“By planning ahead, practicing moderation and counting carbs, those with diabetes can still enjoy their favorite picnic foods,” said Danielle Dimengo, a registered dietitian in Akron Children’s center for diabetes and endocrinology.
One resource that can help is a book Dimengo gives her patients from the American Diabetes Association. The book – “Choose Your Foods: Food Lists for Diabetes” – tells how to count carbs in common foods like baked potato chips or combination foods like potato salad.
Dimengo also recommends a couple of apps that can help you carb count on the go. The CalorieKing app allows you to search virtually any food to get the carb count per portion.
With MyFitnessPal, you can enter recipes to get a breakdown of the total carbs.
She also offers these 6 tips for picnicking with diabetes:
1. Control portions.
If you feel comfortable, bring measuring utensils with you. If that’s not possible, your hand can serve as a guide. Your palm is equivalent to a 3 oz. serving of meat, a closed fist represents 1 cup of potato or macaroni salad, your thumb is approximately 1 tbsp. of salad dressing or condiments and an open palm is about a 2 oz. portion of snack food.
2. Fill up your child’s plate.
Choose from a variety of food groups so your child has a good mix of protein and carbohydrates.

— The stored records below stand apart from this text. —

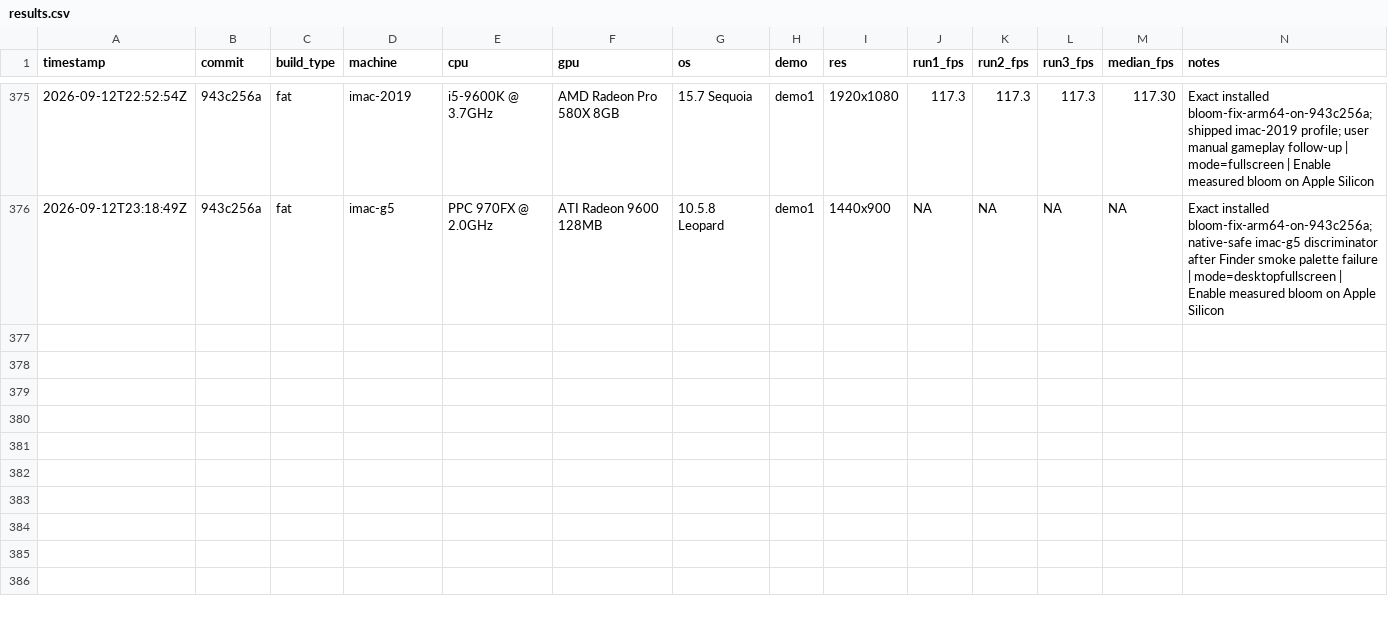
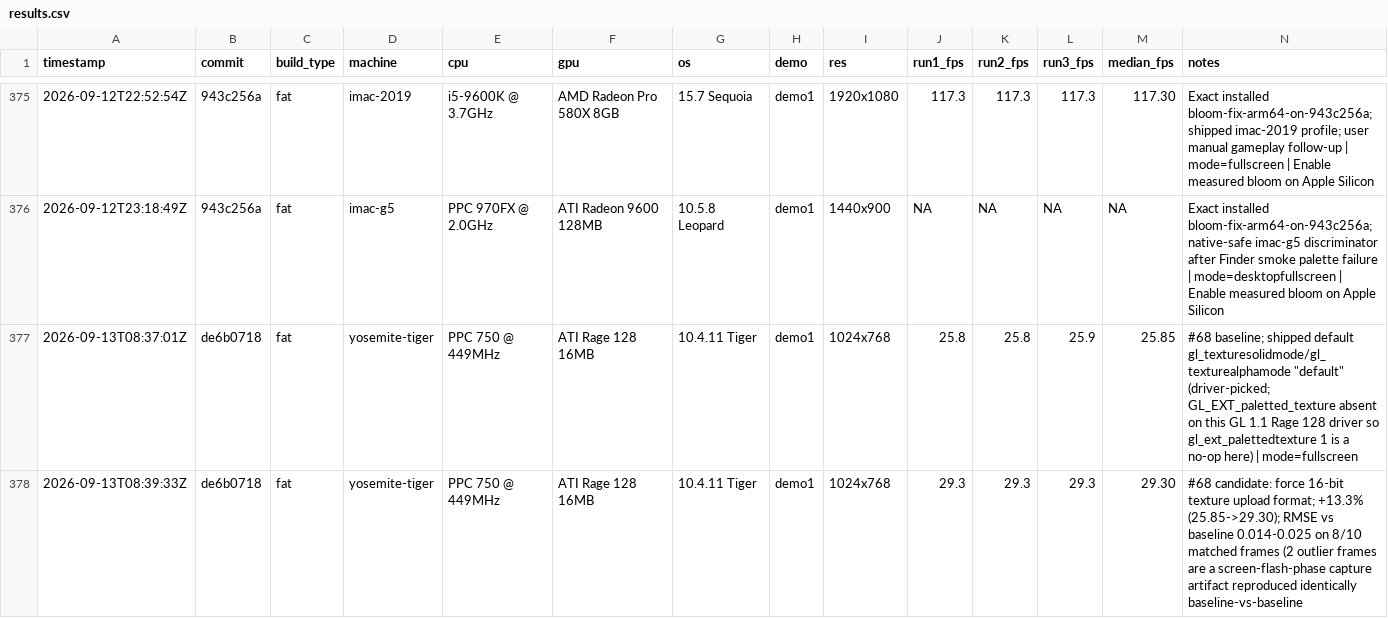
Before and after one commit to matthewdeaves/old-mac-quake2, a CSV file: benchmarks/results.csv, drawn as a sheet; only a part is shown, gaps mark what is left out; rows hold the shown columns only; the diff names each change by its address in the sheet, - before the commit and + after, or states it on an @@ line.

Commit message:
G3: force 16-bit texture upload format, +13.3% fps, no visible regression
yosemite/yosemite-tiger's Rage 128 (GL 1.1 ATI-1.4.4) has neither
GL_EXT_paletted_texture nor GL_EXT_shared_texture_palette (confirmed via
a live GL_EXTENSIONS probe today), so gl_ext_palettedtexture 1 has always
been a no-op on this hardware and texture uploads fall through to
gl_texturesolidmode/gl_texturealphamode "default" (driver picks the
internal format). Forcing GL_RGB5/GL_RGBA4 explicitly halves the
per-texel storage width without changing texel count, mip filtering,
picmip or any other quality knob already tuned in this file.

Bench (yosemite-tiger, demo1, 1024x768, bit-identical across 3 runs each):
  default (baseline)              25.85 fps
  GL_RGB5 / GL_RGBA4 (candidate)  29.30 fps   +13.3%

Visual check: 10-frame screenshot A/B, RMSE 0.014-0.025 on 8/10 matched
frames (minor, expected 16-bit quantization, no structural difference on
eyeball inspection). The other 2 frames showed a much larger RMSE in
BOTH the baseline-vs-candidate AND a baseline-vs-baseline control run
with identical values, isolating it to a transient screen-flash effect
landing at a different fade phase between runs -- not a regression.

Kept. Refs #68

```diff
--- a/benchmarks/results.csv
+++ b/benchmarks/results.csv
+row 377: 2026-09-13T08:37:01Z | de6b0718 | fat | yosemite-tiger | PPC 750 @ 449MHz | ATI Rage 128 16MB | 10.4.11 Tiger | demo1 | 1024x768 | 25.8 | 25.8 | 25.9 | 25.85 | #68 baseline; shipped default gl_texturesolidmode/gl_texturealphamode "default" (driver-picked; GL_EXT_paletted_texture absent on this GL 1.1 Rage 128 driver so gl_ext_palettedtexture 1 is a no-op here) | mode=fullscreen
+row 378: 2026-09-13T08:39:33Z | de6b0718 | fat | yosemite-tiger | PPC 750 @ 449MHz | ATI Rage 128 16MB | 10.4.11 Tiger | demo1 | 1024x768 | 29.3 | 29.3 | 29.3 | 29.30 | #68 candidate: force 16-bit texture upload format; +13.3% (25.85->29.30); RMSE vs baseline 0.014-0.025 on 8/10 matched frames (2 outlier frames are a screen-flash-phase capture artifact reproduced identically baseline-vs-baseline
```
Also changed, not shown: 7 other files.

Be sure to select lots of fruits and vegetables and try to stay away from the bowls of chips and other snacks.
3. Have 1 big meal.
Rather than grazing all day, give your child her insulin before eating 1 big meal. Allow at least 2 hours before eating another carb-containing meal or snack.
4. Snack sensibly.
Typically food is available the entire time you’re at a cookout, so if your child wants a snack, make it a no-carb one, such as a hamburger patty with no bun. It’s also a good idea to bring your child’s own snacks, so you can be sure they contain 5 grams of carbs or less, such as string cheese, a hard-boiled egg, sugar-free gelatin or popsicles, celery with peanut butter, cucumbers or nuts.
5. Monitor blood sugars.
If your child will be especially active, such as swimming at a pool party or playing volleyball, she may need a carb-containing and protein-rich snack. Apple and peanut butter or half of a deli meat sandwich are good options. Check your child’s blood sugar level after eating and watch for signs of low blood sugar.
6. Focus on the fun.
It’s easy to focus on the food that’s being served at a picnic or barbeque, but there’s so much more for your child to enjoy – from summertime activities like swimming, volleyball or cornhole to playing with the other kids and spending time with family and friends.